What's the difference? Line marking is your permanent markings used for car parks and roads. Spot paint however is applied mostly by hand or with an applicator gun specifically designed for upside down use. The formulation of spot paint works a treat on a variety of surfaces like dirt, bitumen and even grass, especially if high quality.
Before starting any job involving excavating in an unknown area, check out this best practice guide from Dial Before You Dig. When it comes to locating underground infrastructure, make sure to use the correct colour and note the size of what's below, along with any important measurements that may be relevant to the excavation.
Take a look at the Australian standard paint colours for utilities:
Orange is the colour for electrical equipment. Orange can indicate the subterranean presence of power lines, cables, conduits, transformers, or even lightning cables.
Yellow is the identifier for natural gas, petroleum, or steam. It’s the colour for urgency and caution. Anyone who’s tapped into a gas line and lived to tell the tale knows the value of accurate markings for gas lines. Oil and steam can be almost as problematic.

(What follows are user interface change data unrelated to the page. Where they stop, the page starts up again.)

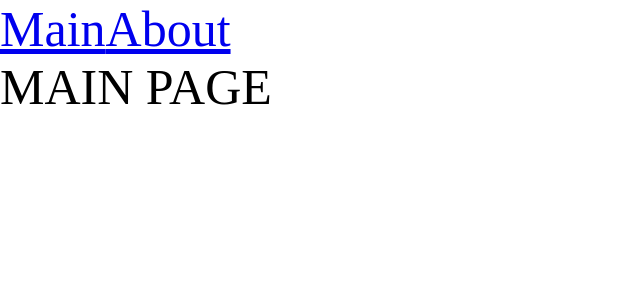
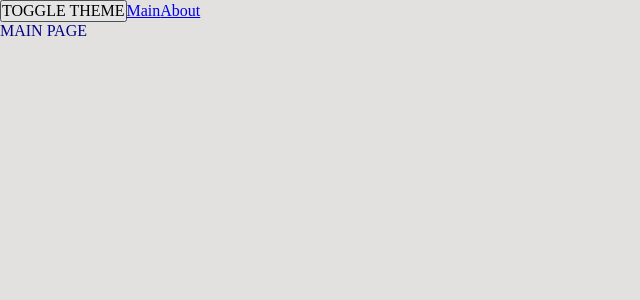
Before and after one commit to KirillMatviychuck/course, a React app: page / in a window 1280 px wide. Shown: the top 300 px of the page, without its empty margins (0-640 px from the left). Built offline with nearby package versions, Linux system fonts and the light colour scheme.

Commit message:
add scss global styles, make context for theme and add helper function classNames

```diff
--- a/src/App.tsx
+++ b/src/App.tsx
@@ -1,12 +1,19 @@
+import { Suspense } from 'react';
 import { Link, Route, Routes } from 'react-router-dom';
-import './index.scss';
 import { AboutPageAsync } from './pages/AboutPage/AboutPage.async';
 import { MainPageAsync } from './pages/MainPage/MainPage.async';
-import { Suspense } from 'react';
+import './styles/index.scss';
+import { useTheme } from './theme/useTheme';
+import { classNames } from './helpers/classNames/classNames';
+
+
 
 const App = () => {
+    const { theme, toggleTheme } = useTheme()
+
     return (
-        <div className="app">
+        <div className={classNames('app', { hovered: true, selected: false }, [theme])}>
+            <button onClick={toggleTheme}>TOGGLE THEME</button>
             <Link to={'/'} >Main</Link>
             <Link to={'/about'} >About</Link>
             <Suspense fallback={<div>Loading...</div>}>
--- /dev/null
+++ b/src/helpers/classNames/classNames.ts
@@ -0,0 +1,14 @@
+type Mods = Record<string, string | boolean>
+
+export function classNames(cls: string, mods: Mods, additional: string[]) {
+    return [
+        cls,
+        ...additional,
+        ...Object.entries(mods)
+            .filter(([className, value]) => Boolean(value))
+            .map(([className, value]) => className)
+    ]
+        .join(' ')
+}
+
+classNames('btn-next', { proger: true, loser: false, rich: true }, ['will-be-proger-in-2026'])
--- a/src/index.tsx
+++ b/src/index.tsx
@@ -1,10 +1,13 @@
 import { createRoot } from 'react-dom/client';
 import App from './App';
 import { BrowserRouter } from 'react-router-dom';
+import ThemeProvider from './theme/ThemeProvider';
 
 const root = createRoot(document.getElementById('root'));
 root.render(
     <BrowserRouter>
-        <App />
+        <ThemeProvider>
+            <App />
+        </ThemeProvider>
     </BrowserRouter>
 );
--- /dev/null
+++ b/src/styles/index.scss
@@ -0,0 +1,13 @@
+@forward "./reset.scss";
+@forward "./variables/global.scss";
+@forward "./themes/light.scss";
+@forward "./themes/dark.scss";
+
+.app {
+    font: var(--font-m);
+
+    background: var(--bg-color);
+    color: var(--primary-color);
+
+    min-height: 100vh;
+}
--- a/src/index.scss
+++ b/src/styles/reset.scss
@@ -4,6 +4,10 @@
     box-sizing: border-box;
 }
 
-.app {
-    font-size: 50px;
+input,
+button,
+textarea,
+select {
+    margin: 0;
+    font: inherit
 }
--- /dev/null
+++ b/src/styles/themes/dark.scss
@@ -0,0 +1,6 @@
+.app.dark {
+    --bg-color: rgb(13, 13, 108);
+
+    --primary-color: rgb(3, 131, 3);
+    --secondary-color: rgb(0, 219, 0);
+}
--- /dev/null
+++ b/src/styles/themes/light.scss
@@ -0,0 +1,6 @@
+.app.light {
+    --bg-color: rgb(227, 224, 224);
+
+    --primary-color: rgb(3, 3, 133);
+    --secondary-color: rgb(17, 30, 219);
+}
--- /dev/null
+++ b/src/styles/variables/global.scss
@@ -0,0 +1,10 @@
+:root {
+    --font-family-main: 'Times New Roman', Times, serif;
+
+    --font-size-m: 16px;
+    --font-line-m: 24px;
+    --font-m: var(--font-size-m) / var(--font-line-m) var(--font-family-main) --font-size-l: 24px;
+
+    --font-line-l: 32 px;
+    --font-l: var(--font-size-l) / var(--font-line-l) var(--font-family-main)
+}
--- /dev/null
+++ b/src/theme/ThemeContext.ts
@@ -0,0 +1,15 @@
+import { createContext } from "react";
+
+export enum Theme {
+    DARK = 'dark',
+    LIGHT = 'light'
+}
+
+export interface ThemeContextProps {
+    theme?: Theme;
+    setTheme?: (theme: Theme) => void;
+}
+
+export const ThemeContext = createContext<ThemeContextProps>({})
+
+export const LOCAL_STORAGE_THEME_KEY = 'theme'
--- /dev/null
+++ b/src/theme/ThemeProvider.tsx
@@ -0,0 +1,25 @@
+import { FC, ReactNode, useMemo, useState } from "react";
+import { LOCAL_STORAGE_THEME_KEY, Theme, ThemeContext } from "./ThemeContext";
+
+export interface ThemeProviderProps {
+    children: ReactNode
+}
+
+const defaultTheme = localStorage.getItem(LOCAL_STORAGE_THEME_KEY) as Theme || Theme.LIGHT
+
+const ThemeProvider: FC<ThemeProviderProps> = ({ children }) => {
+    const [theme, setTheme] = useState<Theme>(defaultTheme)
+
+    const defaultProps = useMemo(() => ({
+        theme,
+        setTheme
+    }), [theme])
+
+    return (
+        <ThemeContext.Provider value={defaultProps}>
+            {children}
+        </ThemeContext.Provider>
+    )
+}
+
+export default ThemeProvider;
--- /dev/null
+++ b/src/theme/useTheme.ts
@@ -0,0 +1,22 @@
+import { useContext } from "react"
+import { LOCAL_STORAGE_THEME_KEY, Theme, ThemeContext } from "./ThemeContext"
+
+export interface UseThemeResult {
+    theme: Theme,
+    toggleTheme: () => void
+}
+
+export const useTheme = (): UseThemeResult => {
+    const { theme, setTheme } = useContext(ThemeContext)
+
+    const toggleTheme = () => {
+        const newTheme = theme === Theme.DARK ? Theme.LIGHT : Theme.DARK
+        setTheme(newTheme)
+        localStorage.setItem(LOCAL_STORAGE_THEME_KEY, newTheme)
+    }
+
+    return {
+        theme,
+        toggleTheme
+    }
+}
```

White indicates communications. This could include cable TV, phone systems, alarm wiring, fibre optics, or conduits intended to carry signals rather than power. With our modern reliance on telecommunications, it’s wise to be careful when digging around orange markings.
Green, Purple and Blue all indicate water of different types and varieties. it is commonplace for recycled water, potable water, and stormwater all to have separate underground infrastructure. Identifying and avoiding these during excavation is crucial.
Multi- coloured markings are generally found in more suburban areas, where there is a high density of underground utilities and therefore a greater importance for clarity among excavators. No one wants to damage the wrong pipe or cable, like this bloke did...
While colours alone specify what exactly lies below the surface, they are not the only part of the equation. Symbols are an essential part in helping identify widths, depths, locations and basically anything to help 'paint' a picture for anyone wanting to excavate.
Symbols let the locator contractor, excavation operator, surveyor and everyone in-between have a clear picture of what's below the ground. Basically, there are four classes. QL-(A) sighted, QL-(B) traced, QL-(C) aligned from surface features, QL-(D) any other method.
Thanks to organisations like Dial before you Dig and the National Utility Locating Contractors Association (NULCA), we have a standard that is truly Australian, without any replication of standards used by the United States.
So next time you spot these weird little markings, see if you can figure out what they mean. Definitely do not use your new-found knowledge of spot paint markings to pick up the local bartender - but at least it’s something to think about…